It must be 20 years since I was first told that if Cardinal McCarrick's activities ever became common knowledge, then "the dominoes really would start to fall." In the arrogance of youth, I wondered in what sense those activities were not already common knowledge.
But first Saint John Paul II, and then Pope Benedict, demanded an old-fashioned thing called proof. When Pope Francis was presented with that, then he acted, and acted decisively. That approach was entirely correct. Gossip, rumour and hearsay are wholly insufficient.
McCarrick's alleged victim was 16. At least today, he would have committed no offence in the United Kingdom unless coercion were proved, which is a notoriously, but necessarily, difficult thing to do. See also today's report into sex between Catholic priests and teenage boys in Britain, where only Catholic priests would in practice incur any legal or social penalty for having had sex with teenage boys.
Catholic priests who have offended in this regard have violated the Teaching of the Church, they have violated their own vows, and they have violated the Code of Canon Law, which establishes a specific offence of sexual activity with anyone under the age of 18, regardless of any lower age of consent in any civil jurisdiction. It is perfectly obvious who has the moral high ground here.
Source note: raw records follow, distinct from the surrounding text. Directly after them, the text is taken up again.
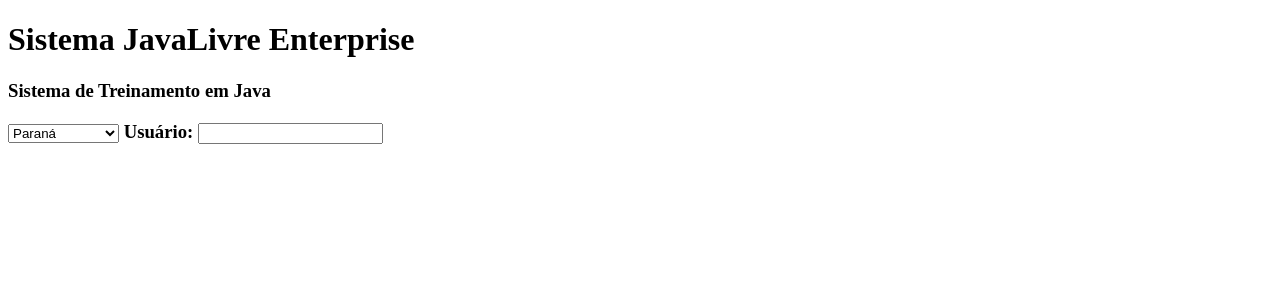
Repository: marciojv/treina-java
Page: workspace/JavaLivre/src/html/login.html
An editor plug-in stored every save of this project. The page is shown before and after the next save, followed by the edit.
The browser window is 1280 px wide. The pictures show the whole page.

Above is the page before, as saved 2017-06-10 12:56:22.

After the next save:
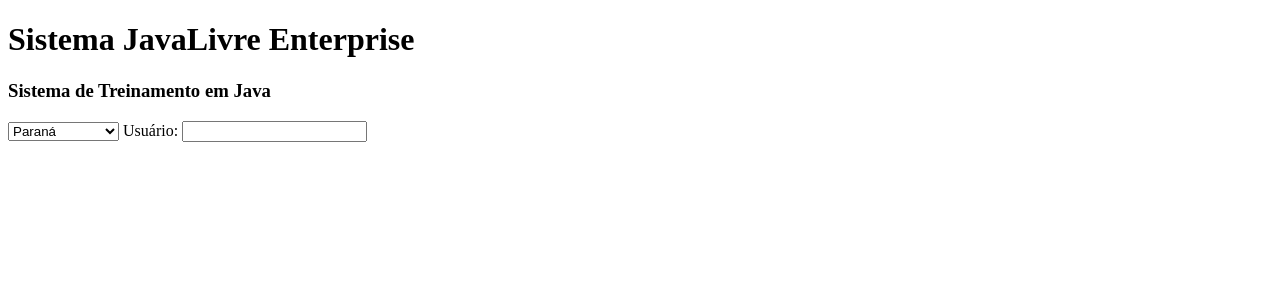
Saved 2 min 17 s later.
--- a/workspace/JavaLivre/src/html/login.html
+++ b/workspace/JavaLivre/src/html/login.html
@@ -6,7 +6,7 @@
 </head>
 <body>
 <h1>Sistema JavaLivre Enterprise</h1>
-<h3>Sistema de Treinamento em Java<h3>
+<h3>Sistema de Treinamento em Java</h3>
 
 <select>
   <option value="PR">Paraná</option>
Meanwhile, let the highly politicised cottage industry around these things know that false allegations that were then withdrawn under cross-examination were bad for credibility, and that claims of sickness to secure adjournments will eventually require the production of medical evidence in open court. Another Crown Court trial? I have not relished anything so much in a very long time.